The “seam” Davis mentioned in a post-op briefing in London on the deployment (code-named Herrick), was between security operations led by the International Security Assistance Force (ISAF) and control beginning to pass to the Afghan National Security Forces (ANSF). “Transition” has been the British military's watchword this year, and with the drawdown of personnel and materiel ahead of the planned end of combat operations in 2014, the establishment of sustainable indigenous security, governance and economic power centers is vital.

The success Davis trumpeted—significant acts of violence down 45% year-on-year across the British area of operations, and by 86% in the Nad Ali South district—reflects a cumulative effort. Successive Herrick deployments sapped the insurgency's strength and will to fight, while training programs and mentoring helped grow indigenous security.

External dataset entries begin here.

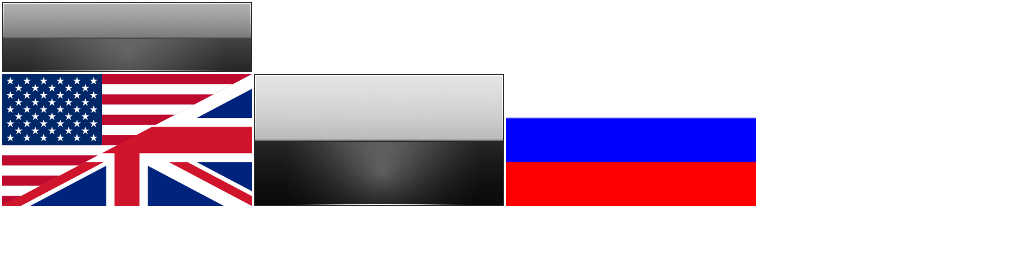
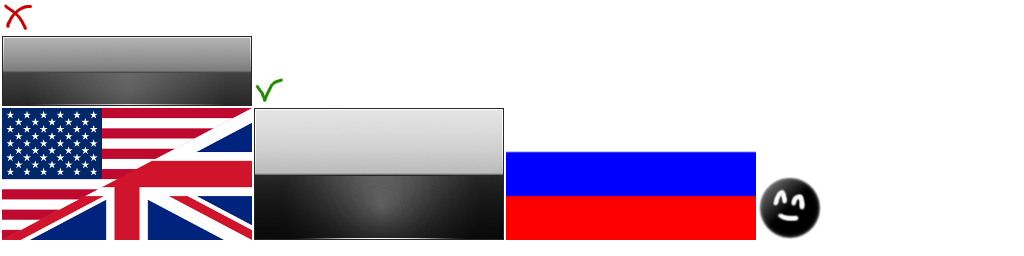
Added GameScreen with accel

diff --git a/core/src/ga/uabart/catcher/screens/GameScreen.java b/core/src/ga/uabart/catcher/screens/GameScreen.java
@@ -6,41 +6,43 @@ import com.badlogic.gdx.InputProcessor;
 import com.badlogic.gdx.Screen;
 import com.badlogic.gdx.graphics.OrthographicCamera;
 import com.badlogic.gdx.graphics.Texture;
+import com.badlogic.gdx.graphics.g2d.BitmapFont;
 import com.badlogic.gdx.graphics.g2d.SpriteBatch;
 import com.badlogic.gdx.graphics.g2d.TextureRegion;
-import com.badlogic.gdx.math.Vector3;
+import com.badlogic.gdx.math.Matrix4;
 import ga.uabart.catcher.Catcher;
 import ga.uabart.catcher.images.ImageProvider;
-import ga.uabart.catcher.view.Button;
+import ga.uabart.catcher.sound.SoundManager;
 
-public class MenuScreen implements Screen, InputProcessor{
+public class GameScreen implements Screen, InputProcessor {
 
-    private String TAG = MenuScreen.class.getName();
-
-    private ImageProvider imageProvider;
+    private SpriteBatch batch;
 
     private OrthographicCamera camera;
 
-    private Button[] buttons;
-
-    private Texture background;
-    private TextureRegion logo;
-    private SpriteBatch batch;
     private Catcher game;
-    private int logoX;
-    private int logoY;
 
-    public MenuScreen(Catcher game) {
+    private ImageProvider imageProvider;
+    private Texture background;
+    private TextureRegion isAccel;
+    private TextureRegion flag;
+    private TextureRegion ball;
+
+    private float startRot = 0;
+
+    private float startX = 0, startY = 0;
+
+    private BitmapFont font;
+
+    private SoundManager soundManager;
+
+    public GameScreen(Catcher game) {
         super();
         this.game = game;
     }
 
     @Override
     public boolean keyDown(int keycode) {
-        if(keycode == Input.Keys.BACK){
-            Gdx.app.exit();
-            return true;
-        }
         return false;
     }
 
@@ -56,27 +58,7 @@ public class MenuScreen implements Screen, InputProcessor{
 
     @Override
     public boolean touchDown(int screenX, int screenY, int pointer, int button) {
-        Vector3 touchPos = new Vector3();
-        touchPos.set(screenX, screenY, 0);
-        camera.unproject(touchPos);
-
-        for(int i=0;i<buttons.length;i++) {
-            if (buttons[i].isPressed(touchPos)) {
-                Gdx.app.log(TAG, "Button " + (i+1) + " pressed");
-                switch (i) {
-                    case 0:
-                        game.gotoGameScreen();
-                        break;
-                    case 1:
-                        game.gotoLangScreen();
-                        break;
-                    default:
-                        Gdx.app.exit();
-                }
-                break;
-            }
-        }
-        return true;
+        return false;
     }
 
     @Override
@@ -103,23 +85,24 @@ public class MenuScreen implements Screen, InputProcessor{
     public void show() {
         imageProvider = game.getImageProvider();
         background = imageProvider.getMainBackground();
+        boolean available = Gdx.input.isPeripheralAvailable(Input.Peripheral.Accelerometer);
+        if (available) {
+            isAccel = imageProvider.getYes();
+        } else {
+            isAccel = imageProvider.getNo();
+        }
+        flag = imageProvider.getFlagEn();
+        ball = imageProvider.getBall();
 
-        buttons = new Button[2];
-        TextureRegion buttonBg = imageProvider.getButton();
-        buttons[0] = new Button(buttonBg, imageProvider.getStart());
-        buttons[1] = new Button(buttonBg, imageProvider.getKids());
+        font = new BitmapFont(Gdx.files.internal("fonts/poetsen.fnt"),
+                Gdx.files.internal("fonts/poetsen.png"), false);
+
+        soundManager = game.getSoundManager();
 
         camera = new OrthographicCamera();
         camera.setToOrtho(false, imageProvider.getScreenWidth(), imageProvider.getScreenHeight());
 
         batch = new SpriteBatch();
-
-        logo = imageProvider.getLogo();
-        logoX = (imageProvider.getScreenWidth() - logo.getRegionWidth()) / 2;
-        logoY = (imageProvider.getScreenHeight() - logo.getRegionHeight() - 10)-50;
-
-        buttons[0].setPos(275, 200);
-        buttons[1].setPos(275, 100);
 
         Gdx.input.setInputProcessor(this);
         Gdx.input.setCatchBackKey(true);
@@ -131,11 +114,29 @@ public class MenuScreen implements Screen, InputProcessor{
         batch.setProjectionMatrix(camera.combined);
         batch.begin();
         batch.draw(background, 0, 0);
-        batch.draw(logo, logoX, logoY);
-        for (Button button : buttons) {
-            button.draw(batch);
-        }
+        batch.draw(isAccel, 50, 50);
+        Matrix4 matrix = new Matrix4();
+        Gdx.input.getRotationMatrix(matrix.val);
+        float accelX = Gdx.input.getAccelerometerX();
+        float accelY = Gdx.input.getAccelerometerY();
+        float accelZ = Gdx.input.getAccelerometerZ();
+
+        float movementRot = (accelY - startRot) * 0.1f + startRot;
+
+        float movementX = startX + accelY * 0.5f;
+        float movementY = startY - accelX * 0.5f;
+        if (movementX > 800) movementX = 800;
+        if (movementX < 0) movementX = 0;
+        if (movementY > 480) movementY = 480;
+        if (movementY < 0) movementY = 0;
+        batch.draw(ball, movementX, movementY);
+
+        batch.draw(flag, 300, 200, 250, 132, 250, 132, 1, 1, movementRot * 9.5f);
+        font.draw(batch, "XYZ:" + accelX + "|" + accelY + "|" + accelZ, 5, 470);
         batch.end();
+        startRot = movementRot;
+        startX = movementX;
+        startY = movementY;
     }
 
     @Override
@@ -160,8 +161,6 @@ public class MenuScreen implements Screen, InputProcessor{
 
     @Override
     public void dispose() {
-        if (batch != null) {
-            batch.dispose();
-        }
+
     }
 }

diff --git a/core/src/ga/uabart/catcher/Catcher.java b/core/src/ga/uabart/catcher/Catcher.java
@@ -1,15 +1,20 @@
 package ga.uabart.catcher;
 
 import com.badlogic.gdx.Game;
+import com.badlogic.gdx.Gdx;
 import ga.uabart.catcher.images.ImageProvider;
+import ga.uabart.catcher.screens.GameScreen;
 import ga.uabart.catcher.screens.LangScreen;
 import ga.uabart.catcher.screens.MenuScreen;
+import ga.uabart.catcher.sound.SoundManager;
 
 public class Catcher extends Game {
 
     private ImageProvider imageProvider;
     private LangScreen langScreen;
     private MenuScreen menuScreen;
+    private GameScreen gameScreen;
+    private SoundManager soundManager;
 
     public void gotoLangScreen() {
         setScreen(new LangScreen(this));
@@ -17,13 +22,18 @@ public class Catcher extends Game {
     public void gotoMenuScreen() {
         setScreen(new MenuScreen(this));
     }
+    public void gotoGameScreen() {
+        setScreen(new GameScreen(this));
+    }
 
     public ImageProvider getImageProvider() {
         return imageProvider;
     }
 
     public void loadLanguage(String locale){
+        long startTime = System.currentTimeMillis();
         imageProvider.loadLanguage(locale);
+        Gdx.app.log("Time", "Time elapsed: " + (System.currentTimeMillis() - startTime) + "ms");
     }
 
 	@Override
@@ -32,6 +42,7 @@ public class Catcher extends Game {
         imageProvider.loadAtlas();
         langScreen = new LangScreen(this);
         menuScreen = new MenuScreen(this);
+        soundManager = new SoundManager();
 
         gotoLangScreen();
 	}
@@ -40,5 +51,9 @@ public class Catcher extends Game {
     public void dispose() {
         imageProvider.dispose();
         langScreen.dispose();
+    }
+
+    public SoundManager getSoundManager() {
+        return soundManager;
     }
 }

diff --git a/core/src/ga/uabart/catcher/sound/SoundManager.java b/core/src/ga/uabart/catcher/sound/SoundManager.java
@@ -1,0 +1,65 @@
+package ga.uabart.catcher.sound;
+
+import com.badlogic.gdx.Gdx;
+import com.badlogic.gdx.audio.Sound;
+
+public class SoundManager {
+
+    private boolean isSoundOn;
+
+    private Sound catchSound;
+
+    private Sound missSound;
+
+    private Sound tictacSound;
+
+    private Sound dingdongSound;
+
+    private Sound bellSound;
+
+    public void setSoundOn(boolean isSoundOn) {
+        this.isSoundOn = isSoundOn;
+    }
+
+    public SoundManager() {
+
+    }
+    public void load() {
+        catchSound = Gdx.audio.newSound(Gdx.files.internal("uaBArt - Coin.mp3"));
+        missSound = Gdx.audio.newSound(Gdx.files.internal("uaBArt - Miss.mp3"));
+        tictacSound = Gdx.audio.newSound(Gdx.files.internal("uaBArt - TicTac.mp3"));
+        dingdongSound = Gdx.audio.newSound(Gdx.files.internal("uaBArt - Finish.mp3"));
+        bellSound = Gdx.audio.newSound(Gdx.files.internal("uaBArt - Bell.mp3"));
+    }
+
+    public void playCatchSound() {
+        if (isSoundOn) {
+            catchSound.play();
+        }
+    }
+
+    public void playDingDongSound() {
+        if (isSoundOn) {
+            dingdongSound.play();
+        }
+    }
+
+    public void playMissSound() {
+        if (isSoundOn) {
+            missSound.play();
+        }
+    }
+
+    public void playTicTacSound() {
+        if (isSoundOn) {
+            tictacSound.play();
+        }
+    }
+
+    public void playBellSound() {
+        if (isSoundOn) {
+            bellSound.play();
+        }
+    }
+
+}

diff --git a/core/src/ga/uabart/catcher/images/ImageProvider.java b/core/src/ga/uabart/catcher/images/ImageProvider.java
@@ -48,6 +48,10 @@ public class ImageProvider {
         return mainBackground;
     }
 
+    public TextureRegion getBall() {
+        return atlas.findRegion("Ball");
+    }
+
     public TextureRegion getFlagEn() {
         return atlas.findRegion("FlagEn");
     }
@@ -58,6 +62,14 @@ public class ImageProvider {
 
     public TextureRegion getFlagOverlay() {
         return atlas.findRegion("FlagOverlay");
+    }
+
+    public TextureRegion getYes() {
+        return atlas.findRegion("Yes");
+    }
+
+    public TextureRegion getNo() {
+        return atlas.findRegion("No");
     }
 
     public TextureRegion getButton() {
@@ -75,6 +87,5 @@ public class ImageProvider {
     public TextureRegion getLogo() {
         return textAtlas.findRegion("Logo");
     }
-
 
 }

The province also benefited from strong leadership by Governor Gulab Mangal, “a non-corrupt and extremely dignified man, meaningfully leading his district and its governance architecture into the future with a vision and a design,” says Royal Marine Lt. Col. Oliver Lee of 45 Commando, commander of Combined Force Nad Ali South.

Lee also says the will of the people “turned against the insurgent. We characterized the rank-and-file Afghans of Nad Ali South as 80,000 potential counterinsurgents. That's about 40 times the number of combined ISAF and ANSF personnel there, and altogether more powerful by a considerable order of magnitude.”

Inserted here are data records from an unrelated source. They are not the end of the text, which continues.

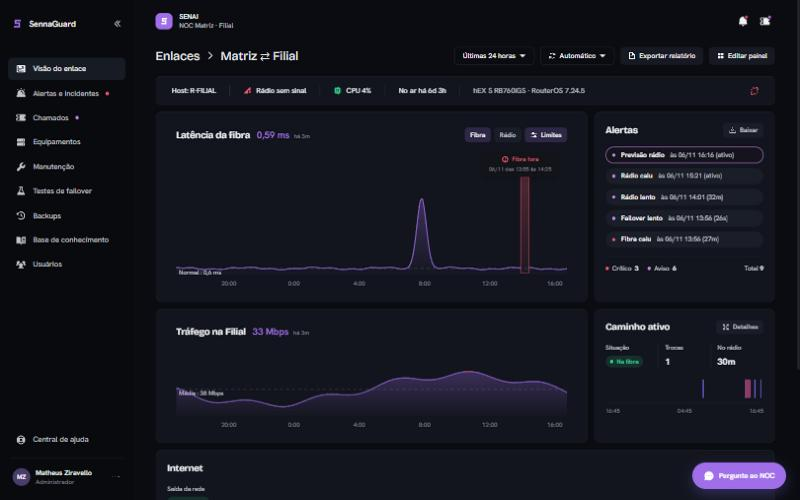
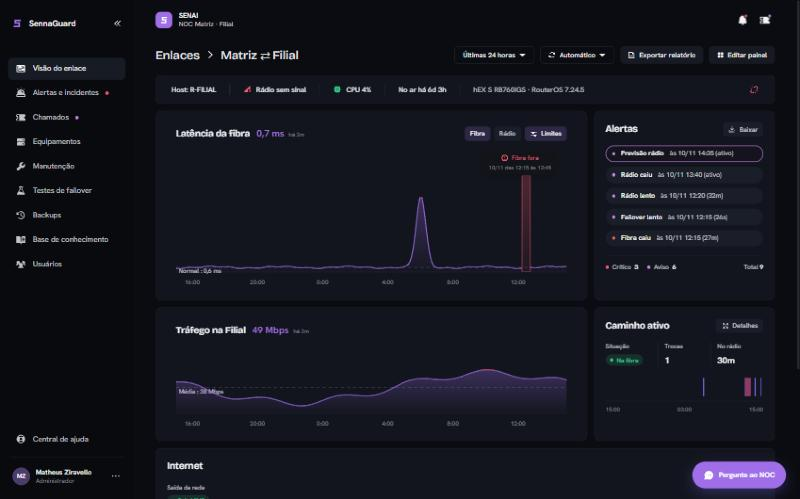
docs: adiciona capturas atuais da interface do SennaGuard
Capturas das telas do painel (login, visão do enlace, alertas, chamados,
equipamentos, manutenção, testes de failover, backups, base de
conhecimento e usuários) na identidade visual atual, incorporadas às
seções da Parte 2 da documentação técnica.

diff --git a/docs/DOCUMENTACAO.md b/docs/DOCUMENTACAO.md
@@ -327,6 +327,8 @@ O menu exibe apenas as funções permitidas; qualquer operação fora do perfil 
 
 ## 18. Alertas com análise por IA
 
+![Alertas e incidentes dos últimos 7 dias](img/alertas.jpg)
+
 Lista os problemas detectados nos últimos 7 dias em todos os equipamentos; cada alerta relevante recebe uma análise do Analista IA, estruturada em quatro partes:
 
 1. **Resumo** — descrição do ocorrido em uma frase.
@@ -337,6 +339,8 @@ Lista os problemas detectados nos últimos 7 dias em todos os equipamentos; cada
 Cada análise solicita a avaliação "foi útil?"; as respostas compõem o indicador de precisão da IA, exibido no topo da tela.
 
 ## 19. Chamados com histórico auditável
+
+![Chamados com livro encadeado por SHA-256](img/chamados.jpg)
 
 Chamados abertos por usuários e chamados gerados automaticamente pelo NOC são reunidos em uma única tela.
 
@@ -349,6 +353,8 @@ Cada registro é encadeado em um **livro por SHA-256**: contém o resumo criptog
 
 ## 20. Equipamentos e topologia ao vivo
 
+![Topologia ao vivo, sinal do rádio e estado dos equipamentos](img/equipamentos.jpg)
+
 Mostra o caminho em uso, o sinal do rádio e a disponibilidade de cada host monitorado pelo Zabbix.
 
 - **Caminho ativo:** R-MATRIZ → R-FILIAL com fibra (custo 10) e rádio (custo 100); o enlace em uso é destacado e animado.
@@ -359,6 +365,8 @@ Um equipamento é sinalizado em vermelho apenas quando não responde em nenhuma 
 
 ## 21. Manutenção, testes de failover e backups
 
+![Backups de configuração com comparação linha a linha](img/backups.jpg)
+
 Rotinas operacionais executadas e registradas pela própria plataforma.
 
 - **Manutenção programada:** agenda janelas de trabalho — o Zabbix continua medindo, mas as notificações ficam suspensas. A Filial é avisada pelo Telegram no agendamento e 1 h antes.
@@ -366,6 +374,8 @@ Rotinas operacionais executadas e registradas pela própria plataforma.
 - **Backups de configuração:** exportação diária às 3 h dos dois roteadores (`/export terse`, sem senhas). Gera nova versão apenas quando há alteração e compara versões linha a linha, com explicação pela IA. Cada versão pode ser baixada (`.rsc`) e a página traz o guia de restauração.
 
 ## 22. Conhecimento, usuários e assistente
+
+![Gestão de usuários, perfis e telas de TV](img/usuarios.jpg)
 
 Recursos que preservam o conhecimento da equipe e controlam o acesso à plataforma.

The key to harnessing that power lay in breaking the cycle of violence that would spike during the summer. Rather than confront the insurgency, Davis's force set about stifling it, by reducing violence enough to permit greater freedom of movement among the public, strengthening their resolve to resist Taliban intimidation and bolstering security.

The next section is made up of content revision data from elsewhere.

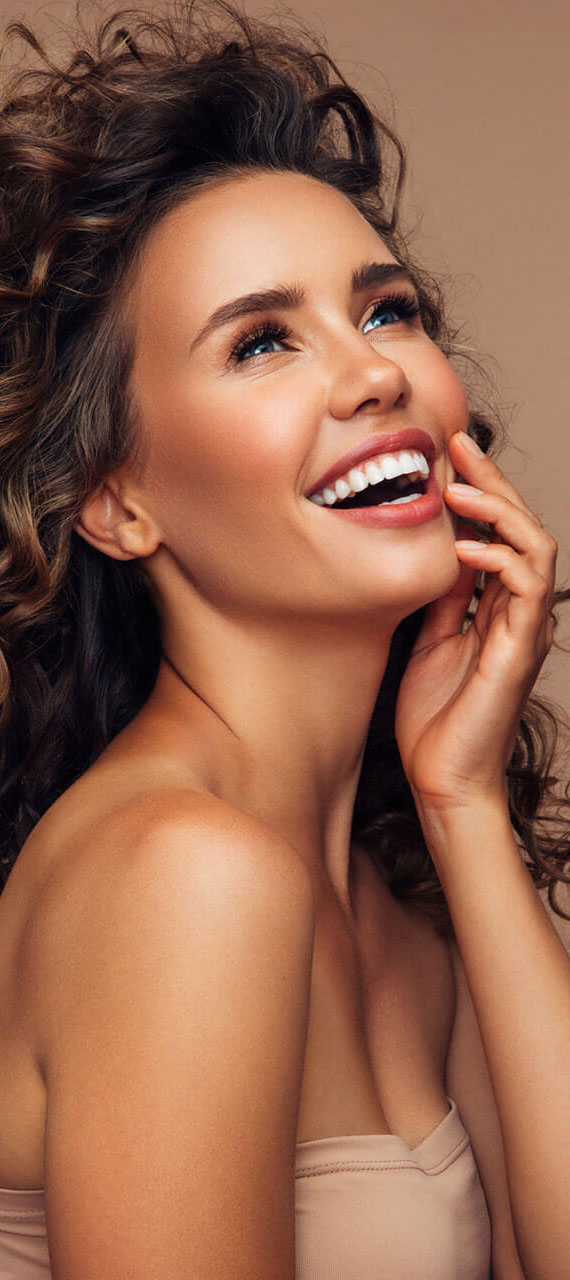
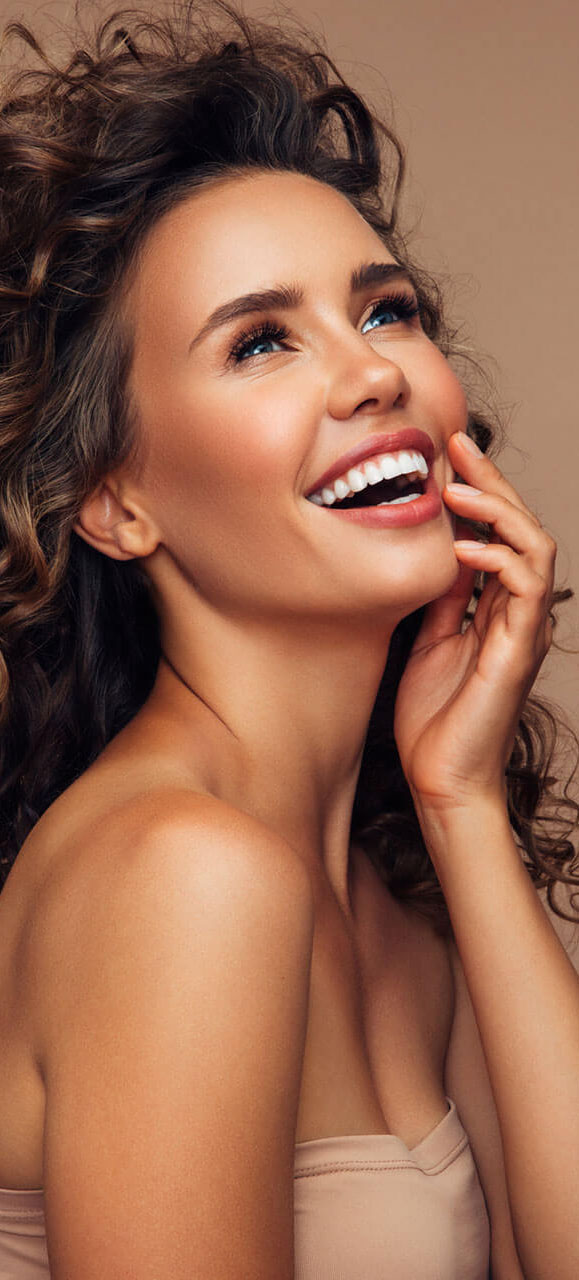
index

diff --git a/assets/css/style.css b/assets/css/style.css
@@ -356,7 +356,7 @@
     margin-left: 30px;
   }
   .slider{
-    height: 102vh;
+    height: 100vh;
   }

“When we arrived, the people said they despised the insurgency and the violence it imposed on their lives, but they were not in a position to do anything about that for themselves,” Lee explains. “We deduced that the one thing that might grow their confidence to build on their hatred of the insurgency was if we disproved the theory that summer fighting was inevitable.”

On a visit to Lashkar Gah in August, DTI observed aspects of this plan in practice. (See DTI October, p. 28, for a report on British technology in Afghanistan.) Control of security there was officially handed over to ANSF by ISAF on July 20. ANSF, however, had been unofficially running security operations for months, and the themes Davis and Lee were to highlight after their tour were already well-developed.

“The most important is the confidence of the local people,” says Col. Andrew Jackson, deputy commander of TFH. “They've seen what it's like to have security . . . what it's like . . . without being impeded and forced to pay taxes by the Taliban. So if the Taliban bide their time and come back, they're going to find it a much more difficult prospect in 2014 than when they were in control.”

Helping to reinforce security are commercial and infrastructure projects, locally planned and managed with help and funding from foreign agencies including the U.K.-led Provincial Reconstruction Team (PRT). Among the most ambitious is a plan to turn Bost Airfield, south of Lashkar Gah, into Afghanistan's third international airport, build an agri-business park adjacent to it with storage and processing facilities for fruit crops, and link the complex to the main highway with a new road. Attempting this without the public believing it can be completed and operated safely would be impossible.

“It's easy to forget that in the 1960s and '70s, Helmand was a relatively prosperous province,” says Michael O'Neill, head of the PRT. “Some of the support for private sector development is about recovering what was there before. It's a fertile place, and if they start getting access to markets and things like cold storage, distribution facilities, the road network and air links, you can see plenty of potential.”